Code of Conduct for nurses
The Code both advises nurses and tells the public what they can expect of a nurse in terms of the professional role. It also provides a yardstick for evaluating the conduct of nurses.
The Code is framed around four core values – respect, trust, partnership and integrity – and eight primary principles. It is a practical document that clearly describes the conduct expected of nurses. Without the public's trust and confidence in the profession, nurses cannot fulfil their role effectively. This means that what is personal and what is professional will inevitably overlap.
Guidelines: Professional Boundaries
The booklet Guidelines: Professional Boundaries discusses the sometimes challenging but critical issue of professional boundaries in more detail. It is designed to be read alongside the Code.
The key message of both documents is that nurses must make the care of patients their first concern. To do this effectively, they must maintain professional boundaries.
Nurses are expected to familiarise themselves with the Code and the Guidelines and incorporate these standards in their practise.
Guidelines: social media and electronic communication
Guidelines: Social Media & Electronic Communication is a new guidance document to help nurses think about their use of social media and electronic communications in relation to standards of professional conduct. The new guidelines explore the benefits and pitfalls of social media providing detailed guidance. Of the eight principles in the Code, four directly intersect with the use of social media and electronic communications.
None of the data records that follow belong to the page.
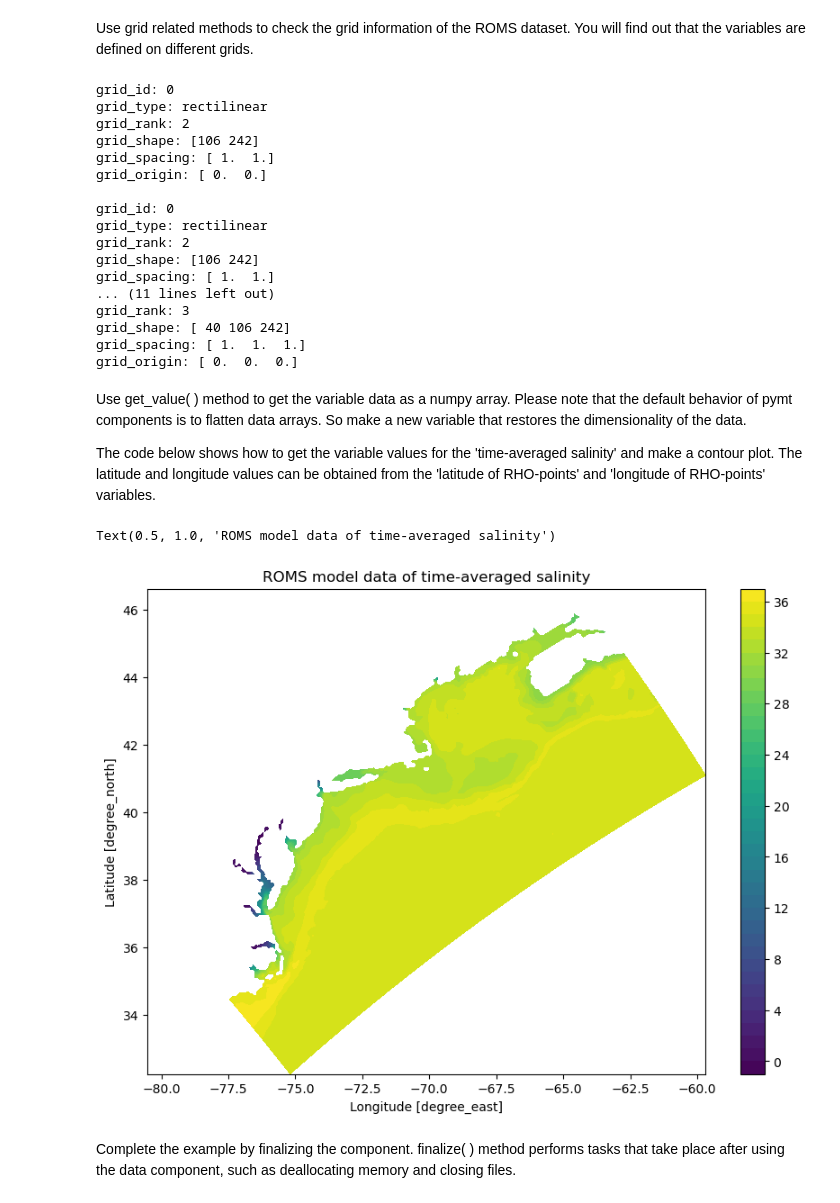
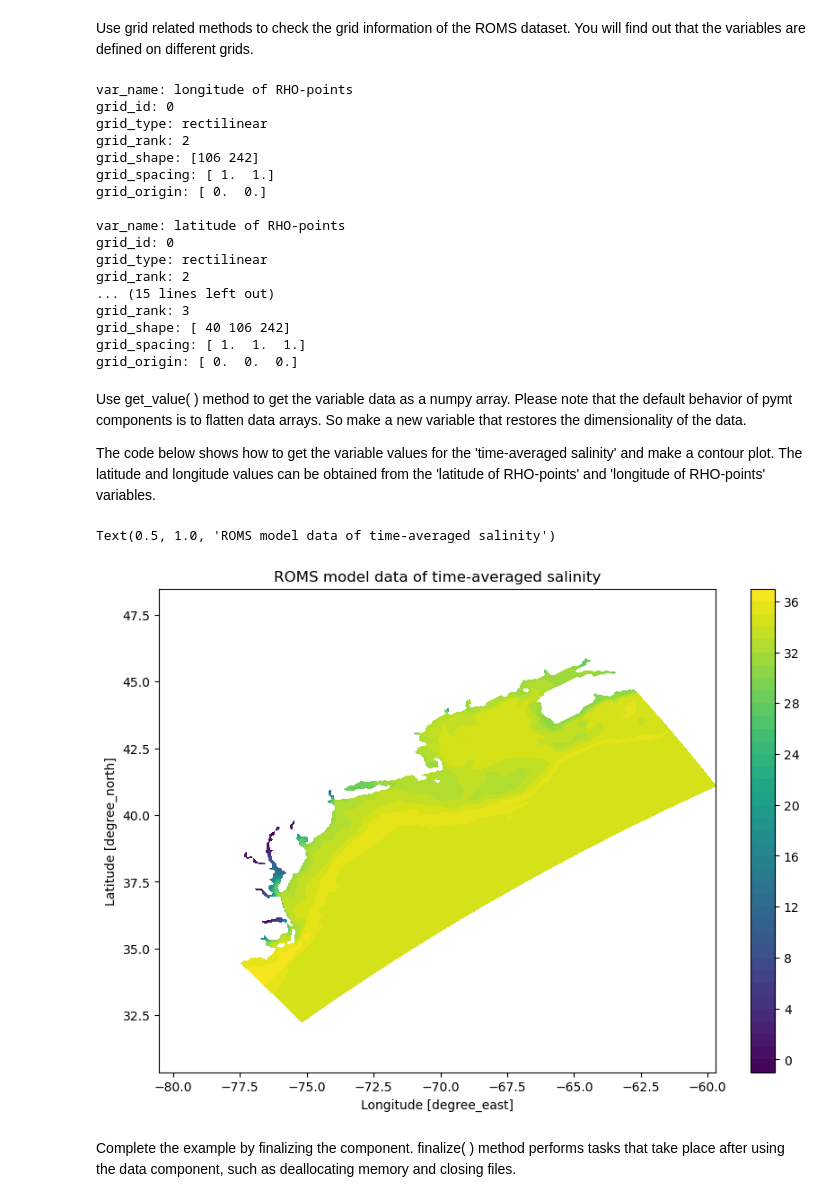
Before and after one commit to pymt-lab/pymt_roms, a Jupyter notebook: notebooks/pymt_roms.ipynb, the cells around one changed output. Drawn from its saved outputs; the diff is of its cells as text; code cells hidden in the pictures.

```diff
--- a/notebooks/pymt_roms.ipynb
+++ b/notebooks/pymt_roms.ipynb
@@ -111,9 +111,10 @@ for var_name in data_comp.output_var_names:
     grid_spacing = data_comp.grid_spacing(grid_id)
     grid_origin = data_comp.grid_origin(grid_id)
 
-    print('grid_id: {} \ngrid_type: {} \ngrid_rank: {} \ngrid_shape: {} \ngrid_spacing: {} \ngrid_origin: {} \n'.format(
-        grid_id, grid_type, grid_rank, grid_shape, grid_spacing, grid_origin))
+    print('var_name: {} \ngrid_id: {} \ngrid_type: {} \ngrid_rank: {} \ngrid_shape: {} \ngrid_spacing: {} \ngrid_origin: {} \n'.format(
+        var_name, grid_id, grid_type, grid_rank, grid_shape, grid_spacing, grid_origin))
 # %% [output]
+var_name: longitude of RHO-points
 grid_id: 0
 grid_type: rectilinear
 grid_rank: 2
@@ -121,12 +122,11 @@ grid_shape: [106 242]
 grid_spacing: [ 1.  1.]
 grid_origin: [ 0.  0.]
 
+var_name: latitude of RHO-points
 grid_id: 0
 grid_type: rectilinear
 grid_rank: 2
-grid_shape: [106 242]
-grid_spacing: [ 1.  1.]
-... (11 lines left out)
+... (15 lines left out)
 grid_rank: 3
 grid_shape: [ 40 106 242]
 grid_spacing: [ 1.  1.  1.]
@@ -143,17 +143,18 @@ data_3D = data.reshape([40, 106, 242])
 # get lon and lat data
 lat = data_comp.get_value('latitude of RHO-points').reshape([106, 242])
 lon = data_comp.get_value('longitude of RHO-points').reshape([106, 242])
-# %%
-# make a contour plot
-fig = plt.figure(figsize=(10,7))
-im = plt.contourf(lon, lat, data_3D[0], levels=36)
-fig.colorbar(im)
-plt.xlabel('Longitude [degree_east]')
-plt.ylabel('Latitude [degree_north]')
-plt.title('ROMS model data of time-averaged salinity')
-# %% [output]
-Text(0.5, 1.0, 'ROMS model data of time-averaged salinity')
-[figure, removed]
+# %%
+# make a contour plot
+fig = plt.figure(figsize=(10,7))
+im = plt.contourf(lon, lat, data_3D[0], levels=36)
+fig.colorbar(im)
+plt.axis('equal')
+plt.xlabel('Longitude [degree_east]')
+plt.ylabel('Latitude [degree_north]')
+plt.title('ROMS model data of time-averaged salinity')
+# %% [output]
+Text(0.5, 1.0, 'ROMS model data of time-averaged salinity')
+[figure, added]
 # %% [markdown]
 Complete the example by finalizing the component. finalize( ) method performs tasks that take place after using the data component, such as deallocating memory and closing files.
 # %%
```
Clear direction is given to nurses. For example in relation to protecting patient privacy, nurses are reminded to be aware that patient emails, answer phone messages and texts may be accessed by others. In relation to maintaining professional boundaries, nurses are advised that boundaries could be breached when health consumers are made ‘friends’ on personal social media websites. The guidance document is the second in a series of guidelines expanding on the Code and follows the release of guidelines on professional boundaries.
What has become clear is that even when social media is used with good intentions, patient confidentiality and privacy can be inadvertently breached. Patients don’t have to be named to be identifiable and even with the strictest privacy settings, information can forwarded and shared in potentially ever-expanding networks. Similarly deleted content may remain accessible.